Author: Bill McEachern
For Part 2, click here.
“Gentlemen, this is a football.” You’ve heard that line, right? Vince Lombardi, an unforgettable coach, to his players on the Green Bay Packers, beginning of training camp, summer of 1961. Long time ago. But still a great concept! Back to the basics; always the basics; build on the basics and never forget the basics.
Well, as to leases, here’s an ‘old basic’ to always remember – have two witnesses. The Florida Statutes (specifically, section 689.01), require two witnesses for any written lease for a term of more than one year. Without the witnesses, the lease may not be enforceable.
Why do we bring up such a basic concept? Well, because several times in the last year, clients have brought in signed, multi-year leases without witnesses. Some regarded disputes with the existing landlord and we had to address the lease enforceability issues because there were no witnesses; it complicated things; it made things more expensive. It made clients less happy.
Or they brought in a proposed lease submitted by an experienced broker (and some of these were form leases, apparently utilized on a regular basis), but with no references to any witnesses; we included the witness blanks. Later, they signed the final version of the lease – the version with two witness blanks.
Now, why did we say above that the lease without witnesses may not be enforceable? Well, there are some exceptions – if the landlord is a corporation, the Florida Statutes allows the President, Vice-President or CEO to sign and apply the corporate seal in lieu of witnesses (see section 692.01). We found no similar provision for limited liability companies or limited partnerships (and how many of them have a seal anyway). So, the easy rule is this – have two witnesses, for the landlord and for the tenant.

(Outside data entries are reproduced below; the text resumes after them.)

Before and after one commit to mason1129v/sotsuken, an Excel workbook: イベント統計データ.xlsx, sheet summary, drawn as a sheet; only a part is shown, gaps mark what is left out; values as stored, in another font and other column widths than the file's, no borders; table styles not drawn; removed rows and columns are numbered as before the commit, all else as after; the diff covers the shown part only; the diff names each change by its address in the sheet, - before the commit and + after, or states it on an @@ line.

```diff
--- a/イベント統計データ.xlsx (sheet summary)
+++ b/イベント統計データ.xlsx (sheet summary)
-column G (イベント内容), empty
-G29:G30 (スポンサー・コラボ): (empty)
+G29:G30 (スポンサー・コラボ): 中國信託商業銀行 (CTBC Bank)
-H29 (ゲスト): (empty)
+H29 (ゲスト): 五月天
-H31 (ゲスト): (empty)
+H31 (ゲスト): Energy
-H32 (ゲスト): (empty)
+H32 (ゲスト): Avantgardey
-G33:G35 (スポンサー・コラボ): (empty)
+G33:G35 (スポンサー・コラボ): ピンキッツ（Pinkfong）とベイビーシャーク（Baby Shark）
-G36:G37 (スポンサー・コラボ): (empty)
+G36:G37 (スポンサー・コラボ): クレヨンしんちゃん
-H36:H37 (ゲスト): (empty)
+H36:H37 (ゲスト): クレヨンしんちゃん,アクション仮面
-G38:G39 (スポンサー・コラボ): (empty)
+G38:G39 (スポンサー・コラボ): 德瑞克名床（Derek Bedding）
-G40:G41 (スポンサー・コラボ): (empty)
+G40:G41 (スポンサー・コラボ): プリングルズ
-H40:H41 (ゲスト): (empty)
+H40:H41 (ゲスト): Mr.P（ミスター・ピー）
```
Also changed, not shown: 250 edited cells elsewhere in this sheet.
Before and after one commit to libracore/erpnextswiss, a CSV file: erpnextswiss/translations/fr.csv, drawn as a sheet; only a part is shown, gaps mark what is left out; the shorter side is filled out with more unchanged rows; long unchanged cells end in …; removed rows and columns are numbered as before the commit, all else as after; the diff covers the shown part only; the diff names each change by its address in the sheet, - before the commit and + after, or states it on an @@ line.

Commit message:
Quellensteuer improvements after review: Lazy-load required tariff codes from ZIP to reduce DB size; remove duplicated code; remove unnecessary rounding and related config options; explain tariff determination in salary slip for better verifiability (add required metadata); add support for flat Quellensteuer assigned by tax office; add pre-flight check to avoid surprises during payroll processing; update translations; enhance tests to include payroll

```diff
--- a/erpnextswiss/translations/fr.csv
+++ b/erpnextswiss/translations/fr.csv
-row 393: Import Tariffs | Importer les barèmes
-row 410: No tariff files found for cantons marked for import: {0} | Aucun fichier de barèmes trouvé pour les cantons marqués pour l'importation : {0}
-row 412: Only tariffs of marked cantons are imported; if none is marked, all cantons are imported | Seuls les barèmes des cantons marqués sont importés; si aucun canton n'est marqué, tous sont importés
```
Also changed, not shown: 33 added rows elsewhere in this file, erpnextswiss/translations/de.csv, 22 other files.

There are other limited exceptions, for example, where a tenant with a lease for a term of several years, but without any witnesses on the lease, has operated on-site for years, paid its rent, possibly made improvements, and “earned” the right to maintain possession (that’s my interpretation; the courts say the landlord is “estopped” from denying the enforceability of the lease). But if the tenant has not yet moved in, then it’s hard to estop the landlord. Even if the tenant has been there for years and done all the right things, it is fact-intensive through discovery to establish estoppel; it is an issue of fact with legal underpinnings; it costs more to establish, and clients become less happy. And if your client – the tenant – has not yet taken possession and the landlord refuses to allow them in (because the lease has no witnesses and is not enforceable), the estoppel argument will be unavailable. There are cases on point; lawyers spent serious time and money on these issues. Courts wrote detailed opinions. For lack of witnesses, the space was lost. So, make your client’s life easier, just have two witnesses. It may eliminate grief.
For Part 2, click here.
Bill’s experience includes but is not limited to commercial law transactions and litigation; asset-based lending, asset sales, and leasing; business sales; corporate, partnership, and LLC matters; and bank and lender representation.
To learn more about Bill, click here.